4 Steps to an Exercise Plan for Busy People

Wednesday, August 8, 2018 4:21 PM

I know I need regular exercise. I just don’t have time.

That’s the refrain I’ve heard hundreds of times in my workshops, from clients, and from participants I interviewed when researching the principles that would become the Easing In Fitness approach.

It’s the #1 complaint voiced by those stuck in the start-and-stop cycle of fitness frustration.

There isn’t even a close second.

Over the last decade I’ve evolved a 4-step process for making an exercise plan that works, no matter how busy or over-committed or over-scheduled our lives become—no matter what.

And that’s really good news. It means you don’t need a new life, just a new way to think about and plan fitness activities.

Which is a whole lot easier, by the way…

Here are your four steps:

1) PREFERENCE

We are MUCH more likely to do things we like to do. I know that sounds overly simple, but it is a powerful truth.

One of the key obstacles I encounter with clients who are struggling to get started and to stick with a fitness plan is their insistence upon using willpower and self-discipline to do fitness activities they don’t enjoy.

They choose activities based upon what they think they should be doing, based upon what someone told them they should be doing, or based upon some definition of exercise that includes the belief that it should be unpleasant to be effective, such as “no pain, no gain.”

That old saw.

Throw all that out. Start with what you actually like to do. Brainstorm a whole list of activities you know you like, you think you might like, or are at the very least neutral about.

Exercise is just moving more to improve your health. There are hundreds, if not thousands, of ways to do this.

Get creative. Think broadly. Think about what sounds fun. Make your list.

2) INTENT

Intent is the response to this question: what do we want to bring about through exercise?

Intent is different from a goal, which has an external measurement, a beginning, and a clear ending. Intent is more our general direction, inclination, or focus.

The reason clarifying intent is important is that it gives us guidance for what activities to include and exclude when we put together our plan.

Here are some examples of intent my clients often identify: General Health, Heart Health, Strength, Weight Regulation, Body Sculpting, Energy and Vitality, Flexibility and Coordination.

Pick an intent from this group, or make up something else. Then go through your list of possible activities and find which support your intent, or can be adapted to support your intent.

Don’t think too hard about it. Just circle all the activities that can support your intent.

We’ll call this your Current Activity Plan.

3) CONSTRAINT

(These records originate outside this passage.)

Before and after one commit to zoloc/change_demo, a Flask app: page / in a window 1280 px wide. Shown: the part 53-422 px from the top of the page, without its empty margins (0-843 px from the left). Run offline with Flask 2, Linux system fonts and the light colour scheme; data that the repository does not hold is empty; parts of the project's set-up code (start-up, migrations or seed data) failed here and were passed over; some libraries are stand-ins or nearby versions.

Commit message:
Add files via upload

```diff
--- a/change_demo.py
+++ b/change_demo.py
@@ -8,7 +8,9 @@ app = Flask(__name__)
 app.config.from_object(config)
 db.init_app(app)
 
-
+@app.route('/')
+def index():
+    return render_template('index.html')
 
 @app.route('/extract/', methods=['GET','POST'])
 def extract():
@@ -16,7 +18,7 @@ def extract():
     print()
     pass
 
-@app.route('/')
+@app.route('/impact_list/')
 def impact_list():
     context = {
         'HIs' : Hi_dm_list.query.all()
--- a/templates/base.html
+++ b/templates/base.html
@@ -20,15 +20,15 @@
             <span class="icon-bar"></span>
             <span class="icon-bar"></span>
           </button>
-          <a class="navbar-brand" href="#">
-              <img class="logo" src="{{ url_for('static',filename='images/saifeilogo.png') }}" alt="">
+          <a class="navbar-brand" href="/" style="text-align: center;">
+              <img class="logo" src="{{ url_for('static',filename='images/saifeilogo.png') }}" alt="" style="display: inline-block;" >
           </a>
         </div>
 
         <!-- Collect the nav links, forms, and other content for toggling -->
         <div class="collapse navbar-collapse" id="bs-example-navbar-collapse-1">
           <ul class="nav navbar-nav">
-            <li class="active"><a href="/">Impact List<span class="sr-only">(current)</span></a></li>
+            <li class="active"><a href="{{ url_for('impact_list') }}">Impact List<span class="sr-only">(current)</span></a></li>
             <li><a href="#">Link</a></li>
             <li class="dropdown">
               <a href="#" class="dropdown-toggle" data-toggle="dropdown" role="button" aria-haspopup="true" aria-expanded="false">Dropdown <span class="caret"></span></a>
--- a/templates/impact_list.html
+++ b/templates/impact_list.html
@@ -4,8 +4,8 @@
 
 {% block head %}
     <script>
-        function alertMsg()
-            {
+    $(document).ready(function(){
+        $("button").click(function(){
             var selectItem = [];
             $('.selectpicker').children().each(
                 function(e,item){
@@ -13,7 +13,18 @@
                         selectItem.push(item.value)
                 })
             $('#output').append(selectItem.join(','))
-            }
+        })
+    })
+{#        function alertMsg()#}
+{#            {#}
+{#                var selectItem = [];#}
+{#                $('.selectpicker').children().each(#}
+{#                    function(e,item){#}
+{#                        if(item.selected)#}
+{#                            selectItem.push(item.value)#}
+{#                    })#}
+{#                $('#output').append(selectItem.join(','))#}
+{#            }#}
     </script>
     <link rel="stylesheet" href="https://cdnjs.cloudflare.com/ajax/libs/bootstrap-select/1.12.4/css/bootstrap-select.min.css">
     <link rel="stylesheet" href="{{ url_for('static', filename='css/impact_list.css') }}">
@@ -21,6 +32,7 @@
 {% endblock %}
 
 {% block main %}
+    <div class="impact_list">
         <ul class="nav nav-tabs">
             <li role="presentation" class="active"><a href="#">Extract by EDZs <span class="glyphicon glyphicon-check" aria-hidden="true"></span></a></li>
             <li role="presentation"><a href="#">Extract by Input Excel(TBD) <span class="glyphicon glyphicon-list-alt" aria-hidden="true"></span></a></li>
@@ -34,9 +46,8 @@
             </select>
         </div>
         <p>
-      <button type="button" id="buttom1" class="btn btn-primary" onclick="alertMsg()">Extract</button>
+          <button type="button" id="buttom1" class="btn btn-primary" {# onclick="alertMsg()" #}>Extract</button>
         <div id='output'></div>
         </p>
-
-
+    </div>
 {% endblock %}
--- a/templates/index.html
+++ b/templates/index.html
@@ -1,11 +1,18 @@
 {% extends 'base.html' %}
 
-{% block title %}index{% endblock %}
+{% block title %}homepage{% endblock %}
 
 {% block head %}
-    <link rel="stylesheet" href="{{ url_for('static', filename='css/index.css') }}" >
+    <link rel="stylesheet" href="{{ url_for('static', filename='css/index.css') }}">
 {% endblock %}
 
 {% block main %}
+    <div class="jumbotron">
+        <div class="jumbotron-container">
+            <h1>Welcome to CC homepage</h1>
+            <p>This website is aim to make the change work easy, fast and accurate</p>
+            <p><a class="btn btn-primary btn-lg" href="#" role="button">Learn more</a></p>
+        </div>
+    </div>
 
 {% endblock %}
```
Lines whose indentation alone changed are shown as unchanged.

Constraints are the bottlenecks, inefficiencies, obstructions, snags, and weakest links in any system.

It turns out that improving the output of a system is not a matter of improving the whole system. It’s about identifying and remedying the constraints.

Exercise planning is nothing more than a system for organizing our fitness actions. And when our plans go off the rails, it’s not because the whole system is broken, but usually because of just a couple constraints.

These exercise constraints are these real-world situational obstacles that get in our way of our daily plan. Identifying these constraints and finding remedies for each becomes a major key to unlocking exercise consistency.

List all of your real-world obstacles that can derail your plan. Come up with particular solutions to each obstacle so that when the obstacle inevitably appears you are not caught off guard and can adapt your plan.

In this way the unexpected can become expected, and even planned for.

4) SCHEDULE

In our complicated and busy lives, “when I can get to it” quickly becomes “never got to it.”

Our timing and scheduling has to work within our real life, exactly as it is. Anything else is just wishful and magical thinking.

Look for the slots in each day where you can fit in any of the activities from your Current Activity Plan. Be specific to the day, time, and activity. You only have to solve for one activity from a list of possibilities, one day at a time.

That’s all—a single activity, a single day at a time. That’s your plan.

THE SIMPLEST PLAN

But if you want more general guidance, I’ll share with you the simplest, but most effective exercise plan I know:

Aim to exercise every day, but at least never miss two days in a row.

If we end up missing a day for whatever reason, we move exercise to the top of the priority list the following day and rearrange whatever is needed in our lives to make sure we get it in.

That way, we never miss two days in a row. Not missing two in a row keeps us from going down into one of those troughs of stagnation.

For whatever reason, if we miss two days in a row the tendency is to miss a third, then a fourth, and so on. I don't know why this happens, but it is so common that it seems to be universal.

If we follow this “never miss two” guideline, then we will exercise more than 180 days a year—a frequency that opens for us all the amazing, life-changing gifts of fitness and health.

THE MOST POWERFUL PRINCIPLE

One final thought: I suggest using what I find to be the most powerful of the eight Easing In Fitness Principles…

Do what you can from where you are with what you've got. 

If you’ve got an hour, use it. And if your entire day has gone off script and you can only find a few minutes for exercise, use those few minutes.

It all counts and it all helps. Get SOMETHING in today, then get back on your plan tomorrow.

Thanks so much for reading. Please leave me a comment if you have thoughts to share.

Together, let’s end the fight to get fit!
Delmar

P.S. If you found this helpful and want more detail, check out my new book Exercise Planning for Busy People.